The US Defense Advanced Research Projects Agency (DARPA) has awarded a $15.5m contract to Boeing for Phase 2 work of the Fast Access Spacecraft Testbed (FAST) programme.

DARPA’s FAST programme will develop a new ultra-lightweight High Power Generation System (HPGS) that can generate up to 175kW of power for the International Space Station.

The combined strength of FAST with electric propulsion will form the base for future self-deployed, high-mobility spacecraft that will carry out servicing missions like ultra-high-power communications, space radar and satellite transfer.

The work on Phase 2 comprises designing, fabricating and integrating test articles, executing a series of component-level evaluations and running two full-scale system tests.

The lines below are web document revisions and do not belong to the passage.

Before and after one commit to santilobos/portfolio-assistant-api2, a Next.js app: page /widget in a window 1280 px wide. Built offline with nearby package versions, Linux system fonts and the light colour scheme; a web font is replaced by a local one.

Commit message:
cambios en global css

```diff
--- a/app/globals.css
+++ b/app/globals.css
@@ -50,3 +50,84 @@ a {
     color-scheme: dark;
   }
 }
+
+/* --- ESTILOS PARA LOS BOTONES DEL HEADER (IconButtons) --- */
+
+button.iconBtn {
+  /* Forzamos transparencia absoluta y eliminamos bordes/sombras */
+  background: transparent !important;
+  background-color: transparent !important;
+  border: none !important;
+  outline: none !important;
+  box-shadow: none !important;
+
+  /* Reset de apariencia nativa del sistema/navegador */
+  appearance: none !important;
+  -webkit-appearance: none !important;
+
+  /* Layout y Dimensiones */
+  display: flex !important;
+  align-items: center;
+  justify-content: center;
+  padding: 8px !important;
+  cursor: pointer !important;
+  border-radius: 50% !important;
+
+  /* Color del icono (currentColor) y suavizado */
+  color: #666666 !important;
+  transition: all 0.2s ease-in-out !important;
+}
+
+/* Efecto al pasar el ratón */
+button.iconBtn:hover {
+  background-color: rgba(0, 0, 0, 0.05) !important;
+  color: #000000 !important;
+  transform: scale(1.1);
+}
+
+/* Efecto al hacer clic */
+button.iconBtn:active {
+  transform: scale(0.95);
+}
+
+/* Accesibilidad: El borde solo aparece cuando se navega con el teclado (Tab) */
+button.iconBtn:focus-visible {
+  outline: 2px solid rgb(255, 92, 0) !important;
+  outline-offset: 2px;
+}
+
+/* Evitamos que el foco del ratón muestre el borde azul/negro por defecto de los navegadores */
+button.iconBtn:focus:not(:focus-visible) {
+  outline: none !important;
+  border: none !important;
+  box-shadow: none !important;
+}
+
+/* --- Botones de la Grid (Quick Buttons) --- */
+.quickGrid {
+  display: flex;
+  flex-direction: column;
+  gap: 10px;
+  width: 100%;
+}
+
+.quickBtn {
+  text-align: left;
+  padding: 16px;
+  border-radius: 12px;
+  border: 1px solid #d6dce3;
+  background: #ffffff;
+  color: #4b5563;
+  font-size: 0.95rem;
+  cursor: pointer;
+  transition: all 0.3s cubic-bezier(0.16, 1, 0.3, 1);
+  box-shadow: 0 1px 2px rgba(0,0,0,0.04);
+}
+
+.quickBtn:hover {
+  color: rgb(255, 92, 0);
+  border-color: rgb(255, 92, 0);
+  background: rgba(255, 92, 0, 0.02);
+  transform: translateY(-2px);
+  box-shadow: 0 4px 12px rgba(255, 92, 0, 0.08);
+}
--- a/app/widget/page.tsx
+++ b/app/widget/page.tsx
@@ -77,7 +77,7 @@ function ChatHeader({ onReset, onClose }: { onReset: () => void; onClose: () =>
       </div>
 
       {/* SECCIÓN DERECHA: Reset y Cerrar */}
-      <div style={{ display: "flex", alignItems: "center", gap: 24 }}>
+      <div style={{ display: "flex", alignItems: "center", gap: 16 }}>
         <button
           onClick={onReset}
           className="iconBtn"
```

In Phase 1, the engineering team developed a preliminary design for an HPGS that is able to provide above 130 watts per kilogram on a system, which is less than half the weight and one sixth the size of an existing on-orbit solar power system.

The Phase 2 work will ensure the performance and operation of the HPGS’s solar concentration, power conversion, heat rejection, structure and deployment as well as its sun pointing and tracking subsystems.

The research and development arm of Boeing is working in collaboration with Boeing Network and Space Systems in California for the project.